Errors involving EPS contributed to 4% of incidents between January and March, including failures to clarify doses and failure to "write out abbreviations appropriately on the dispensing label", causing "confusion for patients", the National Pharmacy Association's (NPA) latest medication safety officer report revealed last month (April 27).
The NPA also highlighted incidents of pharmacists selecting the wrong patient with an EPS release 1 prescription, and EPS 2 scripts not being checked for medication changes.
It led the association to remind pharmacists not to rely on EPS systems to label items correctly. "This does not override your clinical check," the NPA said.
Incomplete medicine trays
Errors involving MDS continued to be “one of the most common types of errors”, accounting for 10% of all reported incidents last quarter, the NPA said.
These included “trays completely missing one of the prescribed drugs” – which resulted in one patient experiencing withdrawal effects – and the once-weekly medication alendronic acid being placed in the wrong daily compartment.
Fridge line errors “consistently” cited
Errors involving refrigerated medicines or "fridge lines" – “particularly insulin” – “consistently appear” in error reports sent to the NPA, it said.
Confusion between insulin products – for example, between the Humalog KwikPen and the Humulin M3 KwikPen, and between NovoMix and NovoRapid products – as well as failures to note additional fridge lines on bag labels, contributed to patients receiving no or incorrect medicines.
Increase in error reports
The overall number of error reports increased by 45% between January and March, compared to the previous three months, the NPA noted. The association claimed the increase is due to a rise in the use of its reporting tool, rather than an increase in the number of incidents.
“Wrong drug/medicine” and “wrong/unclear dose or strength” was cited in 24% and 25% of cases respectively, the NPA said.
Confusing thyroid drug levothyroxine with blood pressure medicine losartan was among the most common causes of the wrong drug being dispensed, while confusing gout treatment allopurinol and betablocker atenolol was cited in the report for the second time in a row.
"Work and environmental factors" were again cited as the most common causes of errors, contributing to "over" 40% of the incidents reported last quarter.
Child dispensed methadone

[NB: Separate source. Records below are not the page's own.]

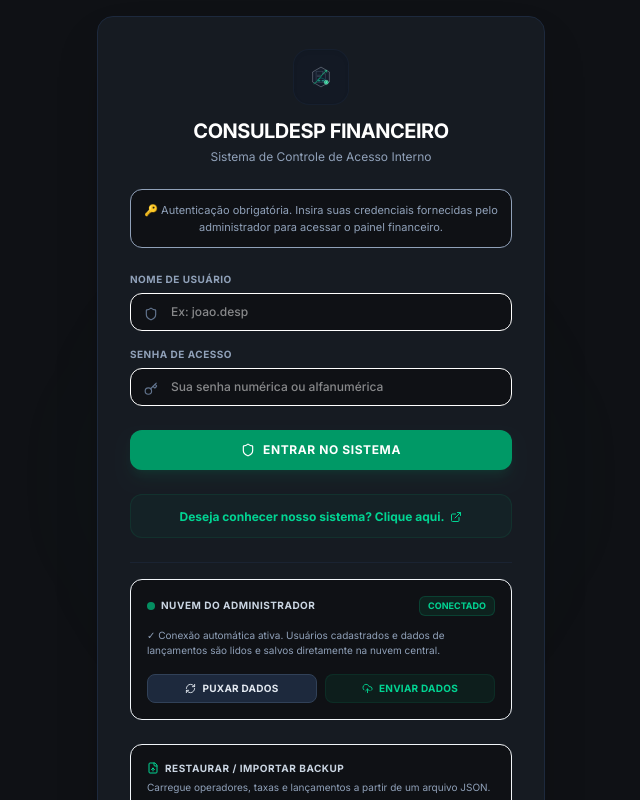
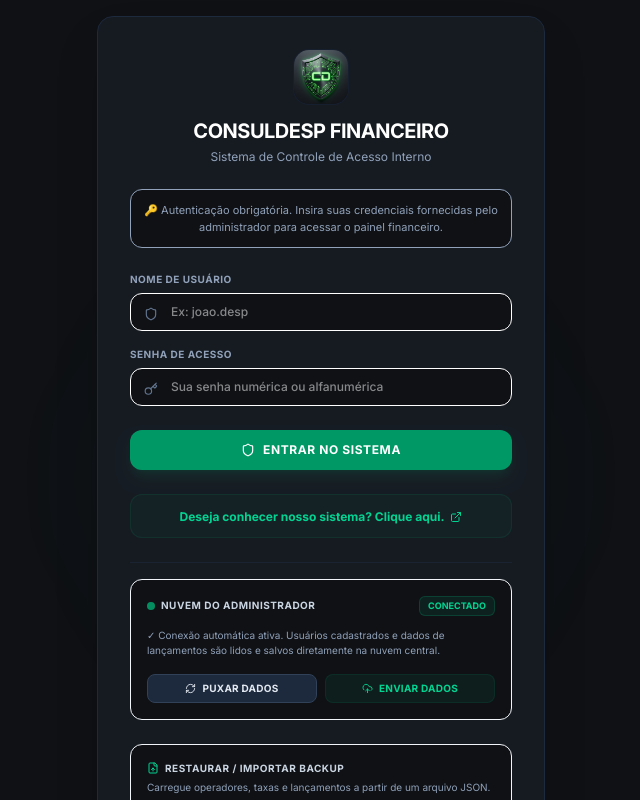
Before and after one commit to joaogabrielponath182-hue/ConsulDesp, a React (Vite) app: page / in a window 1280 px wide. Shown: the top 800 px of the page, without its empty margins (319-959 px from the left). Built offline with nearby package versions, Linux system fonts and the light colour scheme; no server answers; the database is empty.

Commit message:
feat: replace SVG logo with image asset
Replaced the procedural SVG logo with the official company image asset and updated its usage across the sidebar, login screen, and app header for improved visual consistency.

```diff
--- a/src/App.tsx
+++ b/src/App.tsx
@@ -1255,7 +1255,7 @@ export default function App() {
             </button>
 
             <div className="flex items-center gap-2">
-              <SystemLogo size={14} className="animate-pulse" />
+              <SystemLogo size={22} className="animate-pulse border-none rounded" />
               <span className="text-xs font-black font-mono tracking-wider text-slate-200 hidden sm:inline">CONSULDESP FINANCEIRO</span>
               <span className="text-xs font-bold text-slate-400 lg:inline hidden">/</span>
               {/* Tab indicator */}
--- a/src/components/LoginScreen.tsx
+++ b/src/components/LoginScreen.tsx
@@ -172,8 +172,8 @@ export default function LoginScreen({
 
         {/* Logo and Brand */}
         <div className="text-center space-y-3">
-          <div className="mx-auto w-14 h-14 bg-slate-900/30 dark:bg-slate-950/40 border border-slate-800/40 dark:border-slate-800/80 rounded-2xl flex items-center justify-center shadow-inner">
-            <SystemLogo size={22} />
+          <div className="mx-auto w-14 h-14 bg-slate-900/30 dark:bg-slate-950/40 border border-slate-800/40 dark:border-slate-800/80 rounded-2xl flex items-center justify-center shadow-inner overflow-hidden">
+            <SystemLogo size={56} className="border-none rounded-2xl" />
           </div>
           <div className="space-y-1">
             <h1 className="text-xl font-bold tracking-tight text-white uppercase font-sans">
--- a/src/components/Sidebar.tsx
+++ b/src/components/Sidebar.tsx
@@ -201,8 +201,8 @@ export default function Sidebar({
       <div className="space-y-6">
         {/* Workspace Brand Group */}
         <div className="flex items-center gap-3.5 px-2">
-          <div className="p-1.5 bg-slate-900/30 dark:bg-slate-950/40 rounded-xl border border-slate-800/30 dark:border-slate-800/80 shadow-inner flex items-center justify-center">
-            <SystemLogo size={18} />
+          <div className="w-10 h-10 bg-slate-900/30 dark:bg-slate-950/40 rounded-xl border border-slate-800/30 dark:border-slate-800/80 shadow-inner flex items-center justify-center overflow-hidden">
+            <SystemLogo size={40} className="border-none rounded-xl" />
           </div>
           <div className="leading-tight min-w-0">
             <h2 className="text-xs font-black text-white tracking-wide uppercase">ConsulDesp Financeiro</h2>
--- a/src/components/SystemLogo.tsx
+++ b/src/components/SystemLogo.tsx
@@ -1,4 +1,6 @@
 import React from 'react';
+// @ts-ignore
+import logoImg from '../assets/images/consul_desp_logo_1783942080739.jpg';
 
 interface SystemLogoProps {
   size?: number;
@@ -7,115 +9,16 @@ interface SystemLogoProps {
 
 export default function SystemLogo({ size = 24, className = "" }: SystemLogoProps) {
   return (
-    <svg
-      width={size}
-      height={size}
-      viewBox="0 0 100 100"
-      fill="none"
-      xmlns="http://www.w3.org/2000/svg"
-      className={`shrink-0 transition-all duration-200 ${className}`}
+    <div
+      className={`shrink-0 overflow-hidden relative rounded-md border border-emerald-500/10 ${className}`}
+      style={{ width: size, height: size }}
     >
-      <defs>
-        {/* Background gradient for depth */}
-        <linearGradient id="shieldBg" x1="50" y1="5" x2="50" y2="95" gradientUnits="userSpaceOnUse">
-          <stop offset="0%" stopColor="#1E293B" stopOpacity="0.4" />
-          <stop offset="100%" stopColor="#0F172A" stopOpacity="0.6" />
-        </linearGradient>
-
-        {/* Upward financial trend gradient */}
-        <linearGradient id="financialTrend" x1="15" y1="80" x2="85" y2="15" gradientUnits="userSpaceOnUse">
-          <stop offset="0%" stopColor="#059669" /> {/* Emerald 600 */}
-          <stop offset="50%" stopColor="#10B981" /> {/* Emerald 500 */}
-          <stop offset="100%" stopColor="#34D399" /> {/* Emerald 400 */}
-        </linearGradient>
-
-        {/* Coin Glow */}
-        <radialGradient id="coinOuterGlow" cx="74" cy="74" r="14" gradientUnits="userSpaceOnUse">
-          <stop offset="0%" stopColor="#34D399" stopOpacity="0.4" />
-          <stop offset="100%" stopColor="#10B981" stopOpacity="0" />
-        </radialGradient>
-      </defs>
-
-      {/* Hexagonal Shield Background - High security corporate feel */}
-      <path
-        d="M 50,5 L 88,27 L 88,73 L 50,95 L 12,73 L 12,27 Z"
-        fill="url(#shieldBg)"
-        className="stroke-[1.5] stroke-slate-300 dark:stroke-slate-800"
-        strokeLinejoin="round"
+      <img
+        src={logoImg}
+        alt="ConsulDesp Logo"
+        className="absolute inset-0 w-full h-full object-cover scale-[1.3] origin-center"
+        referrerPolicy="no-referrer"
       />
-
-      {/* 1. DOCUMENT (Dispatcher deeds, reports, filings) */}
-      <g className="opacity-75 dark:opacity-90">
-        {/* Document page body with folder corner */}
-        <path
-          d="M 28,24 H 58 L 70,36 V 76 H 28 Z"
-          fill="none"
-          className="stroke-[2] stroke-slate-500 dark:stroke-slate-400"
-          strokeLinejoin="round"
-        />
-        {/* Page folded corner */}
-        <path
-          d="M 58,24 V 36 H 70"
-          fill="none"
-          className="stroke-[2] stroke-slate-500 dark:stroke-slate-400"
-          strokeLinejoin="round"
-        />
-        {/* Mini text representation lines */}
-        <line x1="34" y1="42" x2="48" y2="42" className="stroke-[1.5] stroke-slate-400 dark:stroke-slate-500" strokeLinecap="round" />
-        <line x1="34" y1="48" x2="44" y2="48" className="stroke-[1.5] stroke-slate-400 dark:stroke-slate-500" strokeLinecap="round" />
-      </g>
-
-      {/* 2. VEHICLE (Automobile contours seamlessly nested inside document body) */}
-      <g className="opacity-90 dark:opacity-100">
-        {/* Stylized sports/utility car contour */}
-        <path
-          d="M 33,63 C 33,60.5 38,58.5 42,58.5 C 44.5,58.5 47,54 50,54 C 55,54 58,58.5 62,58.5 C 65,58.5 67,60.5 67,63 L 67,66 C 67,67 66,67.5 65,67.5 H 35 C 34,67.5 33,67 33,66 Z"
-          fill="none"
-          className="stroke-[1.75] stroke-teal-500 dark:stroke-teal-400"
-          strokeLinejoin="round"
-        />
-        {/* Tire/wheel cutouts */}
-        <circle cx="41" cy="67.5" r="2.2" className="fill-slate-100 dark:fill-[#0F1115] stroke-[1.75] stroke-teal-500 dark:stroke-teal-400" />
-        <circle cx="59" cy="67.5" r="2.2" className="fill-slate-100 dark:fill-[#0F1115] stroke-[1.75] stroke-teal-500 dark:stroke-teal-400" />
-      </g>
-
-      {/* 3. FINANCE (High contrast, modern glowing upward trend arrow) */}
-      <path
-        d="M 18,80 Q 32,74 46,52 T 76,20"
-        fill="none"
-        stroke="url(#financialTrend)"
-        strokeWidth="3"
-        strokeLinecap="round"
-        className="drop-shadow-[0_2px_3px_rgba(16,185,129,0.3)]"
-      />
-      {/* Upward arrow pointer */}
-      <path
-        d="M 68,20 H 76 V 28"
-        fill="none"
-        stroke="url(#financialTrend)"
-        strokeWidth="3"
-        strokeLinecap="round"
-        strokeLinejoin="round"
-      />
-
-      {/* Bottom right coin badge overlay */}
-      <g className="drop-shadow-[0_2px_4px_rgba(16,185,129,0.2)]">
-        {/* Glow */}
-        <circle cx="74" cy="74" r="12" fill="url(#coinOuterGlow)" />
-        {/* Coin frame */}
-        <circle
-          cx="74" cy="74" r="9"
-          className="fill-emerald-500 dark:fill-emerald-650 stroke-[1.5] stroke-white dark:stroke-emerald-300"
-        />
-        {/* Dollar indicator */}
-        <path
-          d="M 74,70.5 V 77.5 M 76,72 H 73 C 72.2,72 71.8,72.4 71.8,73 C 71.8,73.6 72.5,74 73.5,74.3 C 74.5,74.6 75.2,75 75.2,75.7 C 75.2,76.3 74.5,76.8 73.8,76.8 H 72"
-          fill="none"
-          className="stroke-[1.25] stroke-white dark:stroke-emerald-100"
-          strokeLinecap="round"
-          strokeLinejoin="round"
-        />
-      </g>
-    </svg>
+    </div>
   );
 }
```
Also changed, not shown: src/assets/images/consul_desp_logo_1783942080739.jpg (added).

"Distractions in the pharmacy" contributed to a child being dispensed methadone instead of a reconstituted antibiotic, the NPA report revealed.
"No harm" was caused to patients in 72% of the error reports received, while "approximately" 8% caused a "low degree of harm to patients".
In her letter to all superintendents, NPA chief pharmacist Leyla Hannbeck said the association has produced a new “inhaler identification checker” as a result of “numerous reports” of the incorrect inhaler being selected.